Although the reason this fellow offers for being late is obviously lame an he comes across as a bit whiney, the responses that follow from "professional" chefs are indicative of a pervasive kitchen culture that I can only describe as bullying. Like the chef he works for, instead of offering the constructive advice he asks for, the "pros" here choose to berate him further.
This kind of behavior is so familiar, so pervasive in this industry. So few understand how expensive and counter-productive it is. It takes 3 months of full time work to properly train someone in just about any kind of production job.
If you as a chef, owner, or manager commit to hiring someone, why on earth would you choose to make that training period take longer and cost you more than it already does?
Teaching by intimidation does not work. This is not the army where you must break down a recruit's individuality so he can become part of an organized fighting unit.
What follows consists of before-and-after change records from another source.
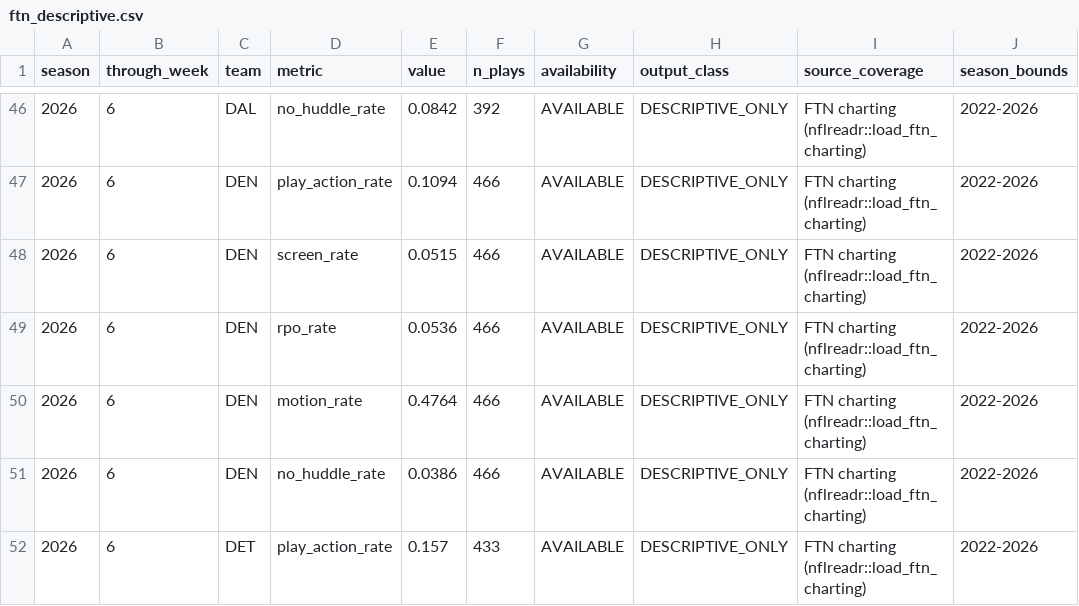
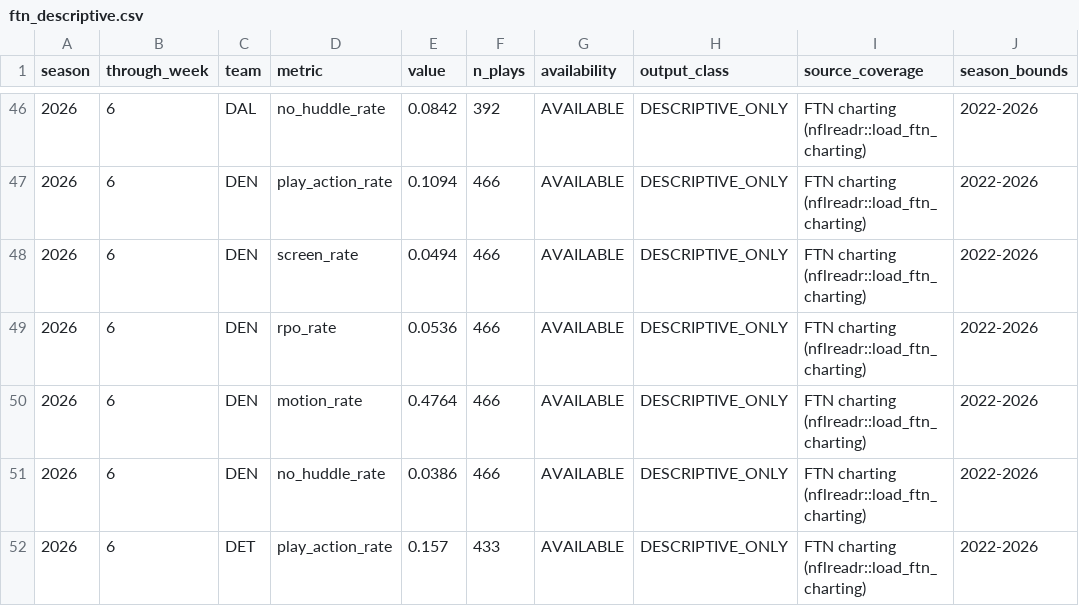
Before and after one commit to supyo29/bloodline-bowl, a CSV file: lib/football-intel/data/ftn_descriptive.csv, drawn as a sheet; only a part is shown, gaps mark what is left out.

```diff
--- a/lib/football-intel/data/ftn_descriptive.csv
+++ b/lib/football-intel/data/ftn_descriptive.csv
@@ -47,3 +47,3 @@
 2026,6,"DEN","play_action_rate",0.1094,466,"AVAILABLE","DESCRIPTIVE_ONLY","FTN charting (nflreadr::load_ftn_charting)","2022-2026"
-2026,6,"DEN","screen_rate",0.0515,466,"AVAILABLE","DESCRIPTIVE_ONLY","FTN charting (nflreadr::load_ftn_charting)","2022-2026"
+2026,6,"DEN","screen_rate",0.0494,466,"AVAILABLE","DESCRIPTIVE_ONLY","FTN charting (nflreadr::load_ftn_charting)","2022-2026"
 2026,6,"DEN","rpo_rate",0.0536,466,"AVAILABLE","DESCRIPTIVE_ONLY","FTN charting (nflreadr::load_ftn_charting)","2022-2026"
```
Also changed, not shown: lib/football-intel/data/team_profile.csv, lib/football-intel/data/unit_coverage_profile.csv, 1 other file.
It's a kitchen where fine motor skills are taught and learned through repetitive practice.
Now, Damnprepcook, here's some useful advice-
Like Woody Allen once said, "Half of success is just showing up". Show up on time. My Dad, an Air Force Colonel, drilled into us-"If you give a damn about anything, show up 15 minutes early." A lot about your dedication and commitment to the job is communicated by when and how you arrive at the job site. If you walk in, put on an apron and get to work-that's good. If you show up, get a coffee, socialize with a wait or two, then stand around waiting to be told what to do, no pro will take that as anything but lack of interest and drive.
One thing you can do that will indicate your dedication to learning is to bring a small notebook with you and make notes about how the chef does things. Ask questions and make note of the answers. If you show you can repeat tomorrow what you were shown today. No, you might not have the muscle memory yet, but do what you can on your own to develop it-practice on celery at home. Watch YouTube videos on frenching lamb racks, quartering chickens and cleaning the silver skin off tenderloins.
Don't offer opinions, just do the work how it's done in the shop you're working for. Stand up straight, show up ready to go, keep your work place tidy and organized, clean up after others without being told to. Go above and beyond to make others' work easier and the same will eventually be afforded to you.
In your defense, you may be working for one big jerk of a chef-there are lots of them out there. Sometimes places, for whatever reason, have such high turnover that the chef just has to fill a job with a warm body to get through the day meanwhile, he's doing the majority of the work himself. You don't know what kind of pressure the guy may be under. Or, he might just be a mean ass drunk too. You just don't know.
Whatever it is, if you want to do kitchen work, develop as many skills on your own as you can. Develop as much of a photographic memory as you can (but notebooks help.) Keep your head down and apply yourself. Think of it as boot camp and do all you can to help the other members of your team.